Under Carlesimo's watch, the Nets have won six of seven, including their last four. In each of those last four games, Brooklyn has scored 100 or more points and it has only allowed its opponents to break 100 once.
Some would be inclined to call it a fluke. It's been just seven games since the Nets unceremoniously dismissed Avery Johnson, so reading into anything that has transpired thus far would be premature.
Only it isn't.
And neither is the recent play of the near $100 million-man Williams.
Over the last four games, the point guard is averaging 20 points, eight assists and four rebounds on a much-improved 51.7 percent shooting. He's also been lights-out from beyond the rainbow, knocking down 50.3 percent of his attempts.
From more arc and a better follow through on his jump shot to a more engaged handle on the offense, Williams is shining for the first time since he inked that fat contract of his over the summer.
Unlike Johnson, Carlesimo has gained the support of Williams and the rest of the Nets. His movement-heavy offense has put the ball back in Deron's hands and allowed the point guard to play how he feels most comfortable.
Williams, who is averaging 20 points per game and 8.8 assists during the Nets’ four-game winning streak heading into tonight’s game against the Suns at Barclays Center, himself (via Brian Lewis of the New York Post) isn't even shy about admitting as much either:
He’s been great for us so far, and I think all the guys responded well to him. I think all the guys like him. He’s done a great job coaching us. We lost a head coach, but then we gained another one. He’s coached a lot of teams in this league as a head coach. Like I said, he’s doing a great job.
Part of the "great job" Williams refers to is the new head coach's system.
Look closely and you'll see that Carlesimo hasn't changed much. At all. Delve even deeper, though, and you'll come to find that he's made a subtle tweak or two that has aided in Williams' offensive transformation.
The ball moves from point-to-point quicker than it did, the team has cut down in the number of isolations they run and the pick-and-roll has become a staple.

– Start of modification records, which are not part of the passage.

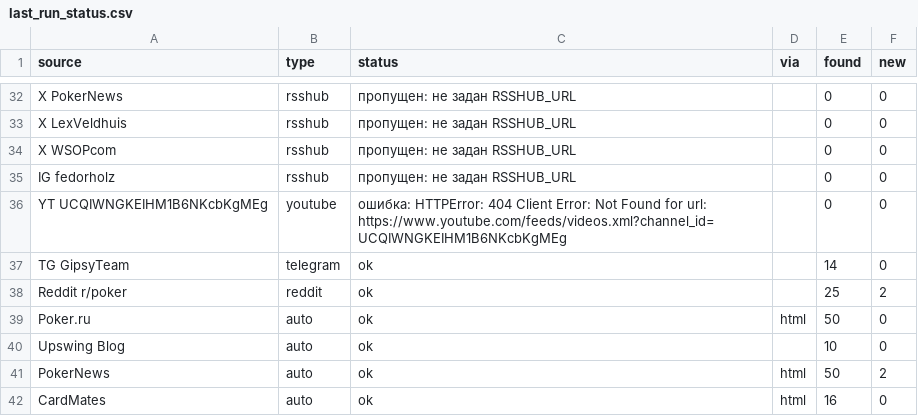
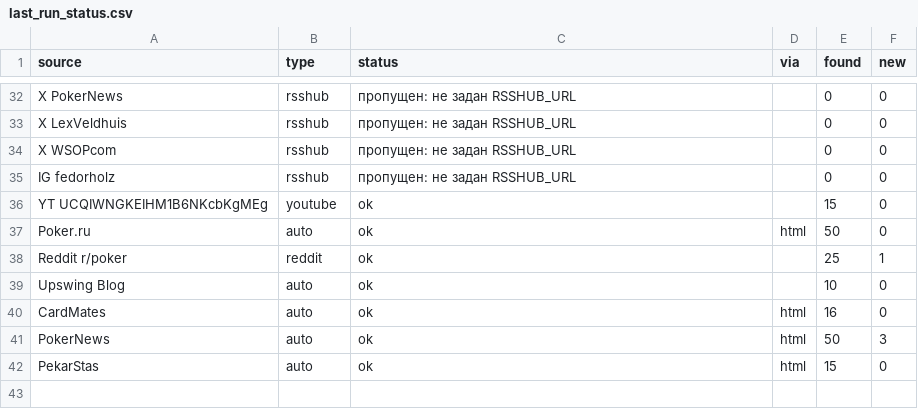
Before and after one commit to marta702/pokeroff-news, a CSV file: out/last_run_status.csv, drawn as a sheet; only a part is shown, gaps mark what is left out; the diff covers the shown part only.

```diff
--- a/out/last_run_status.csv
+++ b/out/last_run_status.csv
@@ -35,8 +35,8 @@ X WSOPcom,rsshub,пропущен: не задан RSSHUB_URL,,0,0
 IG fedorholz,rsshub,пропущен: не задан RSSHUB_URL,,0,0
-YT UCQIWNGKEIHM1B6NKcbKgMEg,youtube,ошибка: HTTPError: 404 Client Error: Not Found for url: https://www.youtube.com/feeds/videos.xml?channel_id=UCQIWNGKEIHM1B6NKcbKgMEg,,0,0
-TG GipsyTeam,telegram,ok,,14,0
-Reddit r/poker,reddit,ok,,25,2
+YT UCQIWNGKEIHM1B6NKcbKgMEg,youtube,ok,,15,0
 Poker.ru,auto,ok,html,50,0
+Reddit r/poker,reddit,ok,,25,1
 Upswing Blog,auto,ok,,10,0
-PokerNews,auto,ok,html,50,2
 CardMates,auto,ok,html,16,0
+PokerNews,auto,ok,html,50,3
+PekarStas,auto,ok,html,15,0
```
Also changed, not shown: 2 added rows, 3 removed rows, 5 moved rows and 8 edited cells elsewhere in this file, 2 other files.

And yet, it's not just Carlesimo's willingness to play toward more of Williams' strengths. It's his personality.
His hard-hitting persona has gained him the support of this team, most notably, Williams' (via the New York Post):
P.J. and Avery have different personalities. ... [Carlesimo] gets after it. He’s yelling all practice, all game. But I think guys respect it because he’s a straight shooter. ... He’s pretty hilarious. When he’s yelling, it’s still funny. [But] he does a great job of balancing it. It’s not like he’s just screaming all the time. He’s doing a good job of teaching us as well.
There's no better example of how Carlesimo has impacted Brooklyn and Williams then what happened after the beat down they suffered at the hands of the Spurs.
After the Nets' thrashing of the Thunder, Joe Johnson readily admitted (via ESPN.com) that Carlesimo "jumped on" his team following their performance in San Antonio:
Carlesimo jumped on us after a 31-point thumping at San Antonio two nights earlier, stressing the importance of ball movement on offense and helping each other out on defense.
To be honest, it helped. It translated into the game because we were in a spot defensively that we hadn't been in in a while. We was talking, communicating, the ball was moving great, guys were getting wide-open shots and it just kind of played into our hands.
The Nets continue to respond, as does Williams to this emphatic mindset. This team hasn't lost since their hiccup against the Spurs and Williams hasn't scored less than 15 points in a contest since that time either.
Much like Carmelo Anthony responded to Mike Woodson's coaching motifs, Williams has taken to Carlesimo.
Brooklyn fans may continue to pine for Phil Jackson or Jeff Van Gundy, but maybe the solution for this team and its star player is already haunting the sidelines.
Jerry Sloan wasn't always able to get through to Williams and Johnson's pink slip was a sure sign that he never did.
But Carlesimo has. He has helped restore a sense of confidence and purpose into the franchise cornerstone; his methods of communication have resonated with Williams.
And the point guard's production will undoubtedly register with the front office when they begin a coaching search that now has the potential to become an introspective revelation.
*All stats in this article are accurate as of January 10, 2013.